» Brief
All entries are to be copied verbatim, while the pictures stay out.

» Material provided
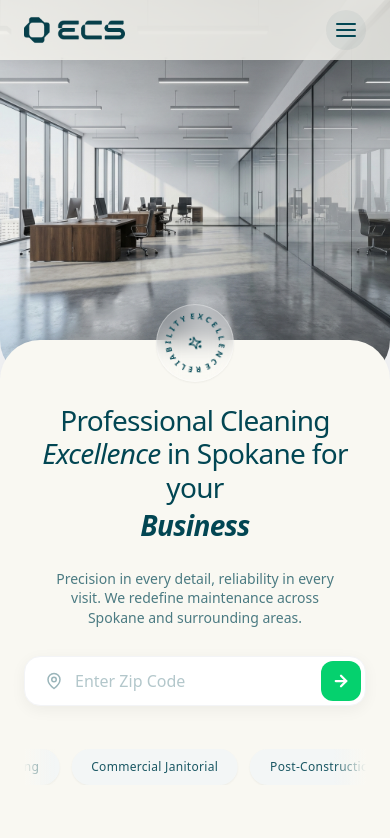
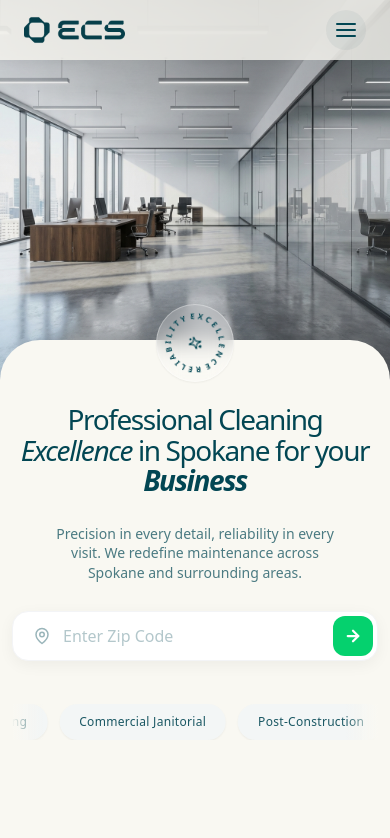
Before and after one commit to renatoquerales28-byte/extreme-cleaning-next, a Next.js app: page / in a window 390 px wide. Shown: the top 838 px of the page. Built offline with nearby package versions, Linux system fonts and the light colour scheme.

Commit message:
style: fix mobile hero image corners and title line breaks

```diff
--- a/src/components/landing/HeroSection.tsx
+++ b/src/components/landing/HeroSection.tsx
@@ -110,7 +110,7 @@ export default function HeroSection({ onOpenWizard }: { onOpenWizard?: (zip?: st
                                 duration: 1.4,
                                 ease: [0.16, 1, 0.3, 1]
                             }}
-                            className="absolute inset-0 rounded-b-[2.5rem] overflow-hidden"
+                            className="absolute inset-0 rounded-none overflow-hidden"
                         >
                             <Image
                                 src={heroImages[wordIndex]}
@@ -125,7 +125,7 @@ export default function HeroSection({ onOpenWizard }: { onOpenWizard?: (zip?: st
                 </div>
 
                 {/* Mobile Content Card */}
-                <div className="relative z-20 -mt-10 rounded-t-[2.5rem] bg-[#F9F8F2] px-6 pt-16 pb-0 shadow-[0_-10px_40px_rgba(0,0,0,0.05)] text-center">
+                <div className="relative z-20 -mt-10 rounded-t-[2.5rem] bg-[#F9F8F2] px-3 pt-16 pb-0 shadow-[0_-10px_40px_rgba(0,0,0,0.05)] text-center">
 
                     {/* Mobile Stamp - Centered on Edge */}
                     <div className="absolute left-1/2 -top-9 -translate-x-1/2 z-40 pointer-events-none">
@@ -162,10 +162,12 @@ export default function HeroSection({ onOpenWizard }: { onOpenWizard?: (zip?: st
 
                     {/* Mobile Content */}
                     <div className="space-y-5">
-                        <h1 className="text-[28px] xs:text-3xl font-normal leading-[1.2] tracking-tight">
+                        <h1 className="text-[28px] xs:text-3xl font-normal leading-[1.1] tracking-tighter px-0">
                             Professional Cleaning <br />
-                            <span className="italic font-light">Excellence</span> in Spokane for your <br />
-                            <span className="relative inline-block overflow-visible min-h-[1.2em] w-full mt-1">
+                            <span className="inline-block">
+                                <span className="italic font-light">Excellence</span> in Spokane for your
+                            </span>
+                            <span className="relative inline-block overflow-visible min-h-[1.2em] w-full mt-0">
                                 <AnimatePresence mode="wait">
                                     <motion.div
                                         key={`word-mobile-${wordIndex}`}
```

» Written reply
Before and after one commit to renatoquerales28-byte/extreme-cleaning-next, a Next.js app: page / in a window 390 px wide. Shown: the top 838 px of the page. Built offline with nearby package versions, Linux system fonts and the light colour scheme.

Commit message:
style: fix mobile hero image corners and title line breaks

```diff
--- a/src/components/landing/HeroSection.tsx
+++ b/src/components/landing/HeroSection.tsx
@@ -110,7 +110,7 @@ export default function HeroSection({ onOpenWizard }: { onOpenWizard?: (zip?: st
                                 duration: 1.4,
                                 ease: [0.16, 1, 0.3, 1]
                             }}
-                            className="absolute inset-0 rounded-b-[2.5rem] overflow-hidden"
+                            className="absolute inset-0 rounded-none overflow-hidden"
                         >
                             <Image
                                 src={heroImages[wordIndex]}
@@ -125,7 +125,7 @@ export default function HeroSection({ onOpenWizard }: { onOpenWizard?: (zip?: st
                 </div>
 
                 {/* Mobile Content Card */}
-                <div className="relative z-20 -mt-10 rounded-t-[2.5rem] bg-[#F9F8F2] px-6 pt-16 pb-0 shadow-[0_-10px_40px_rgba(0,0,0,0.05)] text-center">
+                <div className="relative z-20 -mt-10 rounded-t-[2.5rem] bg-[#F9F8F2] px-3 pt-16 pb-0 shadow-[0_-10px_40px_rgba(0,0,0,0.05)] text-center">
 
                     {/* Mobile Stamp - Centered on Edge */}
                     <div className="absolute left-1/2 -top-9 -translate-x-1/2 z-40 pointer-events-none">
@@ -162,10 +162,12 @@ export default function HeroSection({ onOpenWizard }: { onOpenWizard?: (zip?: st
 
                     {/* Mobile Content */}
                     <div className="space-y-5">
-                        <h1 className="text-[28px] xs:text-3xl font-normal leading-[1.2] tracking-tight">
+                        <h1 className="text-[28px] xs:text-3xl font-normal leading-[1.1] tracking-tighter px-0">
                             Professional Cleaning <br />
-                            <span className="italic font-light">Excellence</span> in Spokane for your <br />
-                            <span className="relative inline-block overflow-visible min-h-[1.2em] w-full mt-1">
+                            <span className="inline-block">
+                                <span className="italic font-light">Excellence</span> in Spokane for your
+                            </span>
+                            <span className="relative inline-block overflow-visible min-h-[1.2em] w-full mt-0">
                                 <AnimatePresence mode="wait">
                                     <motion.div
                                         key={`word-mobile-${wordIndex}`}
```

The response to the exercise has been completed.